The U.S. Department of Health and Human Services’ Office of Inspector General (OIG) recently issued a favorable Advisory Opinion on a hospital arrangement in which the hospital was using its employed nurse practitioners to perform services that were traditionally performed by patients’ attending physicians. Specifically, if the attending physician elected to participate in the hospital’s program, the hospital’s NPs would be used to provide services to the physician’s patients who were admitted to the inpatient or observation units of the hospital.
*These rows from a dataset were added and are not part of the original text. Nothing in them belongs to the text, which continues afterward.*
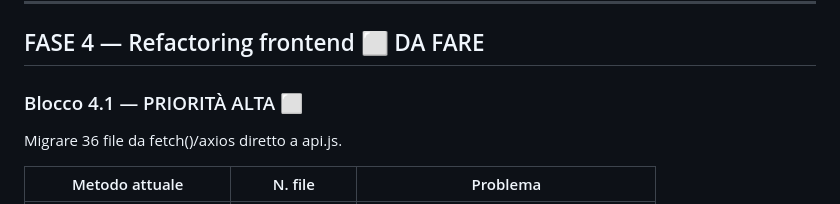
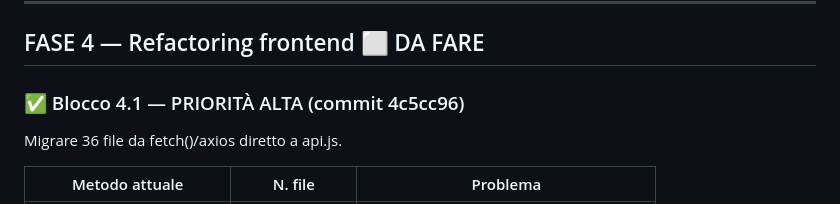
Before and after one commit to DiocesiCaltagirone/ecclesia, a Markdown page: REFACTORING_PLAN.md, the part around the change. GitHub-like rendering.

```diff
--- a/REFACTORING_PLAN.md
+++ b/REFACTORING_PLAN.md
@@ -110,7 +110,7 @@ rendiconti_crud.py, rendiconti_documenti.py, persone.py, certificati.py, imposta
 
 ## FASE 4 — Refactoring frontend ⬜ DA FARE
 
-### Blocco 4.1 — PRIORITÀ ALTA ⬜
+### ✅ Blocco 4.1 — PRIORITÀ ALTA (commit 4c5cc96)
 Migrare 36 file da fetch()/axios diretto a api.js.
 
 | Metodo attuale | N. file | Problema |
```
Also changed, not shown: CLAUDE.md (+10 -0 lines).
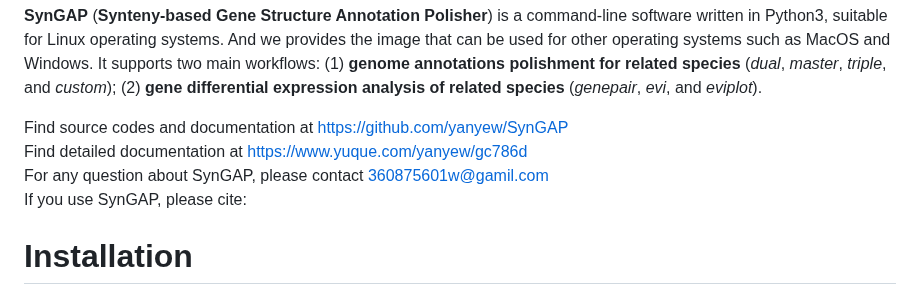
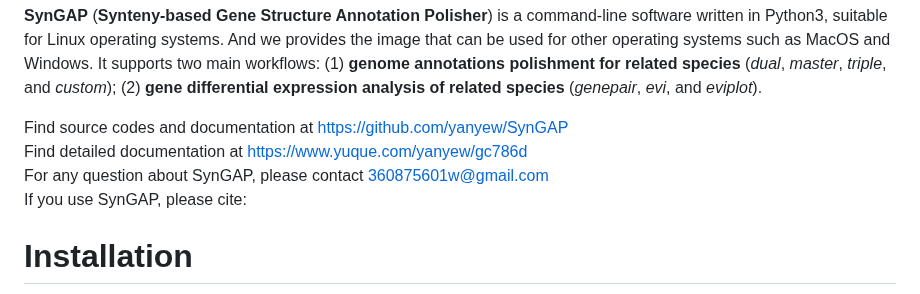
Before and after one commit to yanyew/SynGAP, a Markdown page: README.md, the part around the change. GitHub-like rendering.

```diff
--- a/README.md
+++ b/README.md
@@ -10,7 +10,7 @@ It supports two main workflows:
 
 Find source codes and documentation at [https://github.com/yanyew/SynGAP](https://github.com/yanyew/SynGAP)<br />
 Find detailed documentation at [https://www.yuque.com/yanyew/gc786d](https://www.yuque.com/yanyew/gc786d)<br />
-For any question about SynGAP, please contact 360875601w@gamil.com<br />
+For any question about SynGAP, please contact 360875601w@gmail.com<br />
 If you use SynGAP, please cite:
 
 # Installation
```
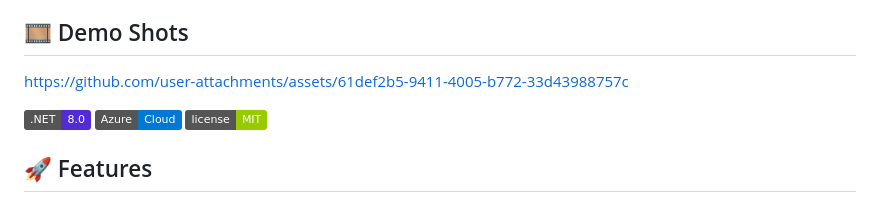
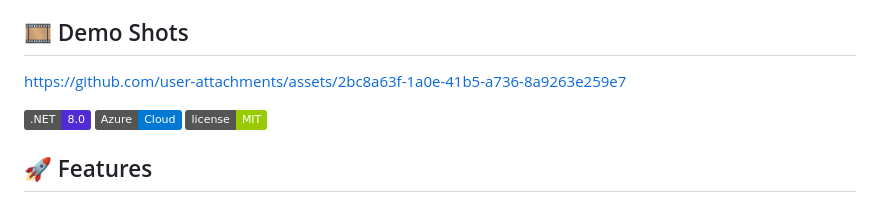
Before and after one commit to tahirkhan05/ai-tutor, a Markdown page: README.md, the part around the change. Drawn GitHub-style; badges without logos.

```diff
--- a/README.md
+++ b/README.md
@@ -4,7 +4,7 @@ An intelligent, AI-powered language learning platform that combines Azure Commun
 
 ## 🎞️ Demo Shots
 
-https://github.com/user-attachments/assets/61def2b5-9411-4005-b772-33d43988757c
+https://github.com/user-attachments/assets/2bc8a63f-1a0e-41b5-a736-8a9263e259e7
 
 ![.NET](https://img.shields.io/badge/.NET-8.0-512BD4?logo=dotnet)
 ![Azure](https://img.shields.io/badge/Azure-Cloud-0078D4?logo=microsoft-azure)
```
The NPs’ services included initiating plans of care, implementing care protocols, making rounds in the assigned units, responding to laboratory or imaging results, addressing rapid changes in patients’ conditions, educating and supporting patients and their families, educating and supporting other nurses in the unit, supporting quality improvement initiatives, and discharge planning for the patients.
The physicians participating in the program were mostly primary care physicians and the program applied only to two general care units of the hospital. Most of the patients in these units were under active evaluation to determine the cause and/or extent of their illness and they greatly benefited from having a nurse practitioner readily available to assess changes in the patients’ condition more quickly and efficiently. The NPs performed all of the services in collaboration with the attending physicians, who continued to perform daily rounds for their patients and remained accountable for their patients’ care.
OIG acknowledged that the program could be suspect for potential fraud and abuse because it provided a benefit to the physicians (i.e., the free services of the NPs, which saves the physicians time and resources by not having to perform those services themselves), and such benefit could induce patient referrals from the physicians to the hospital. However, OIG ultimately concluded that the program presented a low risk of fraud and abuse and, therefore, would not be subject to sanctions under the federal Anti-Kickback Statute for three main reasons:
1) The program was limited to the two non-surgical and non-specialty units of the hospital. The relevant distinction is that surgical or specialty units would be likely to generate more lucrative referrals for the hospital. Also, the program was open to all primary care physicians and was not targeted to any particular physicians based on their referrals or ability to make more lucrative referrals to the hospital. OIG also noted that the program did not involve any compensation paid to the physicians, and the hospital certified that any compensation it may pay to the physicians outside of the program under separate arrangements did not take into account the services performed by the NPs under the program.
2) The arrangement contained many safeguards to reduce the risk of fraud and abuse, including the collaborative relationships between the nurse practitioners and physicians and continuing obligations on the part of the physicians to perform their daily rounds and maintain accountability for the patients’ care. Another important fact was that no payments were exchanged between the hospital and physicians under the program and the physicians and hospital continued to bill separately for their respective services. The physicians continued to be obligated to perform their own patient assessments and generate their own documentation in order to bill for their services, without relying on the services or documentation performed by the NPs (or, in other words, the physicians were not allowed to bill for the services rendered by the NPs). The hospital covered the costs of the NPs’ services and it certified that it did not separately bill payors for such services.
3) Finally, the program was unlikely to increase costs to federal healthcare programs since the hospital did not bill payors for the services of the NPs (even though the NPs’ services could have been separately reimbursable by payors). The program also served an important role in promoting overall patient care and improving patients’ conditions at the hospital.
Sign up to receive Rivkin Rounds at www.RivkinRounds.com.